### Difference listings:
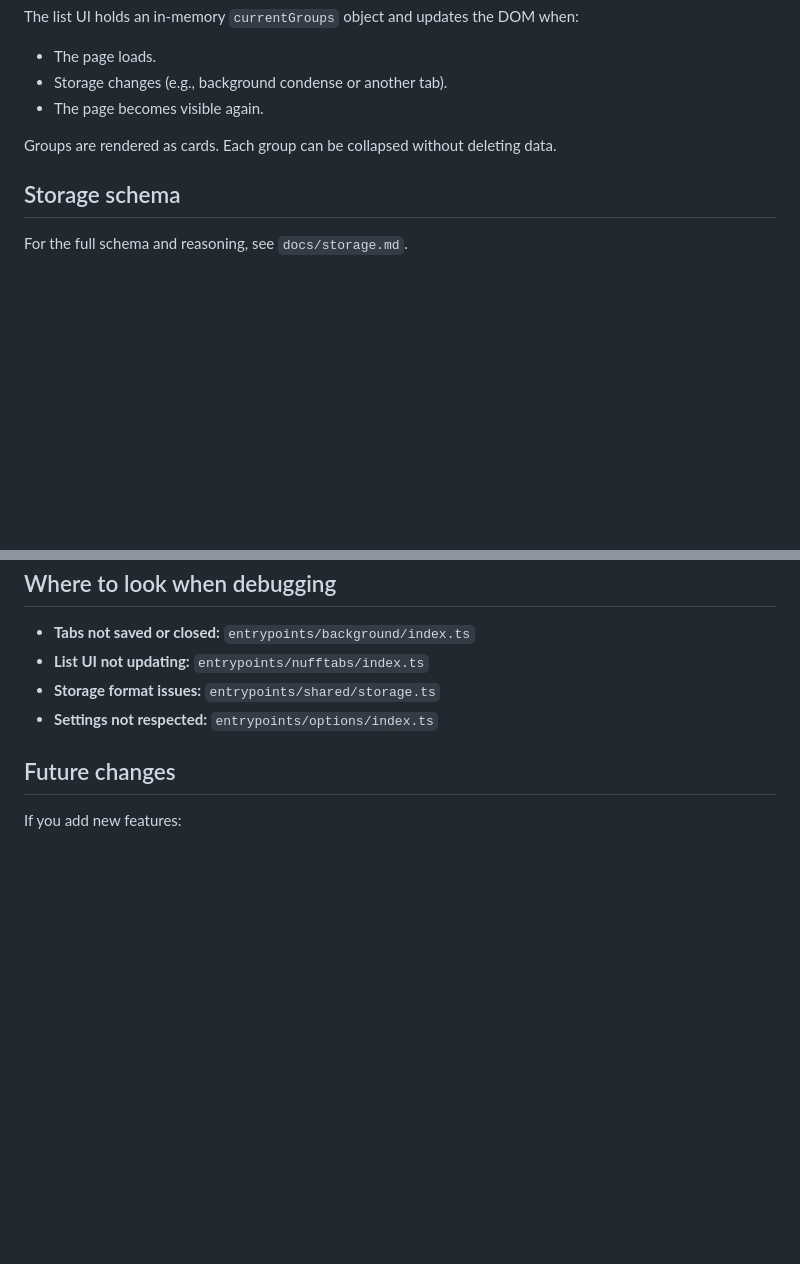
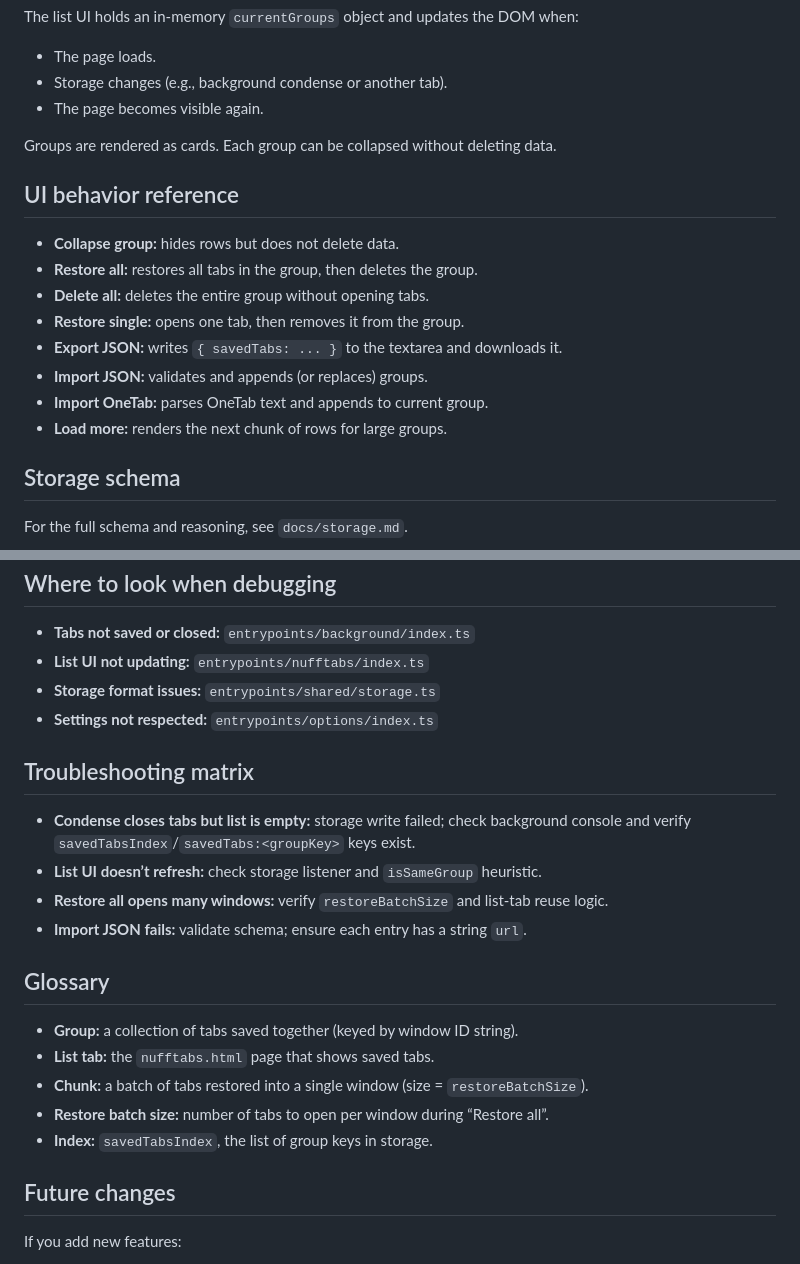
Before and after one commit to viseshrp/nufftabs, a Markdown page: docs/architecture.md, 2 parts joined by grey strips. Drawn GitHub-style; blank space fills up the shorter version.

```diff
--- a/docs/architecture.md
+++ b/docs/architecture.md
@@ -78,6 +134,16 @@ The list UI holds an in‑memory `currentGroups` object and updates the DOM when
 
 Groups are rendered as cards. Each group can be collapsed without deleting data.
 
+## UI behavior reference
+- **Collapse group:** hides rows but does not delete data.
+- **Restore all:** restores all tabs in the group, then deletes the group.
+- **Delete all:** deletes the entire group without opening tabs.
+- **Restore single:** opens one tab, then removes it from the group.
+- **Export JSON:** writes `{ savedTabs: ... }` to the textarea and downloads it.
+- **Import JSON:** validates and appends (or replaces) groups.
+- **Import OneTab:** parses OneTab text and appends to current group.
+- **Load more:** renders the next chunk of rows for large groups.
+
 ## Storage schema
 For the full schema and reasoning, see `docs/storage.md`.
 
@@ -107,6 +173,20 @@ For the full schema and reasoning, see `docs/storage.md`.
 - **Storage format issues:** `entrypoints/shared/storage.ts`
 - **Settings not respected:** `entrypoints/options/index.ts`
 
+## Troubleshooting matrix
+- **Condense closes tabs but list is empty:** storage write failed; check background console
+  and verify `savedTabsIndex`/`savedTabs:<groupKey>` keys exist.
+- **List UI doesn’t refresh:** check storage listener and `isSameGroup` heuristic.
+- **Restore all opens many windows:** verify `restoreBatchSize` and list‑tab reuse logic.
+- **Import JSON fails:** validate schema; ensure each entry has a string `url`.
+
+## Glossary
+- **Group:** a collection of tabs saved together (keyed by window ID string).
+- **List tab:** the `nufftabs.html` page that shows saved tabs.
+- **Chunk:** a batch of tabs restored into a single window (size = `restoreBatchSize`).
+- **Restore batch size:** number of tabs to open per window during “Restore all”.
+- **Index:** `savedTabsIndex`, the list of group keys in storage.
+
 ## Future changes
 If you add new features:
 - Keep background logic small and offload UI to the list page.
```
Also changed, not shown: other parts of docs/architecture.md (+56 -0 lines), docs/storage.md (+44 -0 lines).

### Work to complete:
Without the pictures, retype all of the data above exactly.

### Answer space:
Before and after one commit to viseshrp/nufftabs, a Markdown page: docs/architecture.md, 2 parts joined by grey strips. Drawn GitHub-style; blank space fills up the shorter version.

```diff
--- a/docs/architecture.md
+++ b/docs/architecture.md
@@ -78,6 +134,16 @@ The list UI holds an in‑memory `currentGroups` object and updates the DOM when
 
 Groups are rendered as cards. Each group can be collapsed without deleting data.
 
+## UI behavior reference
+- **Collapse group:** hides rows but does not delete data.
+- **Restore all:** restores all tabs in the group, then deletes the group.
+- **Delete all:** deletes the entire group without opening tabs.
+- **Restore single:** opens one tab, then removes it from the group.
+- **Export JSON:** writes `{ savedTabs: ... }` to the textarea and downloads it.
+- **Import JSON:** validates and appends (or replaces) groups.
+- **Import OneTab:** parses OneTab text and appends to current group.
+- **Load more:** renders the next chunk of rows for large groups.
+
 ## Storage schema
 For the full schema and reasoning, see `docs/storage.md`.
 
@@ -107,6 +173,20 @@ For the full schema and reasoning, see `docs/storage.md`.
 - **Storage format issues:** `entrypoints/shared/storage.ts`
 - **Settings not respected:** `entrypoints/options/index.ts`
 
+## Troubleshooting matrix
+- **Condense closes tabs but list is empty:** storage write failed; check background console
+  and verify `savedTabsIndex`/`savedTabs:<groupKey>` keys exist.
+- **List UI doesn’t refresh:** check storage listener and `isSameGroup` heuristic.
+- **Restore all opens many windows:** verify `restoreBatchSize` and list‑tab reuse logic.
+- **Import JSON fails:** validate schema; ensure each entry has a string `url`.
+
+## Glossary
+- **Group:** a collection of tabs saved together (keyed by window ID string).
+- **List tab:** the `nufftabs.html` page that shows saved tabs.
+- **Chunk:** a batch of tabs restored into a single window (size = `restoreBatchSize`).
+- **Restore batch size:** number of tabs to open per window during “Restore all”.
+- **Index:** `savedTabsIndex`, the list of group keys in storage.
+
 ## Future changes
 If you add new features:
 - Keep background logic small and offload UI to the list page.
```
Also changed, not shown: other parts of docs/architecture.md (+56 -0 lines), docs/storage.md (+44 -0 lines).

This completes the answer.